A group of 13 lawyers and activists who were researching potential litigation against the Tanzanian government has been illegally detained for promoting homosexuality. The group was set to discuss a case about the government’s ban on HIV and AIDS centers when police took them into custody on October 17.
The group included three South African and Ugandan lawyers working for the Initiative for Strategic Litigation in Africa (ISLA), nine activists with the Community Health and Education Services and Advocacy, which is a Tanzanian sex workers’ rights organization, and the manager of the hotel where the arrest took place.
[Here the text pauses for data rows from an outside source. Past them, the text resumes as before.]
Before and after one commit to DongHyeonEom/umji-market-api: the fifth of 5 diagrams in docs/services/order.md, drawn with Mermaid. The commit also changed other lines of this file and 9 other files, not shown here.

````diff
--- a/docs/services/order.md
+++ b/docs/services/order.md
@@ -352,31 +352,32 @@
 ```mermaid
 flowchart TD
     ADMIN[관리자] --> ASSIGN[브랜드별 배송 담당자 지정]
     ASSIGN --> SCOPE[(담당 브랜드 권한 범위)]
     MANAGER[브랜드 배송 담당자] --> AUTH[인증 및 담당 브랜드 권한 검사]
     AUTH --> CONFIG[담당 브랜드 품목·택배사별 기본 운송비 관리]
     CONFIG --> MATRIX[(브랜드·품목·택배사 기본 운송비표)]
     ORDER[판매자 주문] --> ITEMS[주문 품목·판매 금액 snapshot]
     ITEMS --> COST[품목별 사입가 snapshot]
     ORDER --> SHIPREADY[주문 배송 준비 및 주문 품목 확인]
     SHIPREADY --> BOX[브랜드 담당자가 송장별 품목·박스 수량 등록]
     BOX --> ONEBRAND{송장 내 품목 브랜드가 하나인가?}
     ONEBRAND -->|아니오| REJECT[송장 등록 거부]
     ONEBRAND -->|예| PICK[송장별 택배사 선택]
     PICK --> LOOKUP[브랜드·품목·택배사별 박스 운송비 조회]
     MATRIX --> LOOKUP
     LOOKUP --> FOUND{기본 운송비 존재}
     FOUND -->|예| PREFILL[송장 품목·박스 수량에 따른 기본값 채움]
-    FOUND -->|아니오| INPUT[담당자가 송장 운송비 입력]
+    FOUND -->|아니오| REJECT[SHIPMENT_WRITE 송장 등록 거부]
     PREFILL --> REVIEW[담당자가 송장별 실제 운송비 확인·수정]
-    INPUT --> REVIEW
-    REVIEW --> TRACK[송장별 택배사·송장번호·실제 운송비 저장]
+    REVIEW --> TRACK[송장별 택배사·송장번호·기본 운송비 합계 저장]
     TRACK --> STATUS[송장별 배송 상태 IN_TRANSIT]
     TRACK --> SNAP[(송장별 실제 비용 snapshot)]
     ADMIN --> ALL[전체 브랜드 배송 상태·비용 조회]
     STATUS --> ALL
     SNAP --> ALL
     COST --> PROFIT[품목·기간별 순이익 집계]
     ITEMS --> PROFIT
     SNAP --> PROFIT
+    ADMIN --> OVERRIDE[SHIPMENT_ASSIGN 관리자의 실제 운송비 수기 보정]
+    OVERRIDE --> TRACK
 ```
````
The lawyers were initially released on bail. The next day, however, police issued a statement reporting that 13 people had been arrested for promoting homosexuality. The lawyers’ bail was later revoked. All 13 people have been held without charge since.
ISLA spokesperson Matilda Lasseko said, “The reality is that, if [the South Africans]broke any laws, they would’ve been charged already. What is happening now is illegal – the country is on a witch-hunt against our people.”
Lawyers for the Human Rights Commission claimed the reasoning behind the arrest was “disingenuous, given that the Tanzanian police were in possession of a concept note and agenda for the legal consultation meeting.”
There is no law explicitly prohibiting homosexuality in Tanzania; however, the government has increased measures against it this year. In February, the government ordered private health centers to stop providing HIV and AIDS services, claiming they promote homosexual activities. After that, several popular newspapers published anti-gay editorials. Most recently, in a speech before Parliament in September, the country’s Deputy Health Minister Hamisi Kingwangalla vowed to “fight with all [his]strength against groups supporting homosexuality in our country.”
James Wandera Ouma, the director of LGBT Voice Tanzania, one of the few registered Tanzania pro-LGBT groups, explained that it has become more difficult for the group to operate. “We haven’t been able to organize meetings because everyone is afraid of what will happen…. People think, ‘If I go to this office, the police might come and arrest me,’” said Ouma.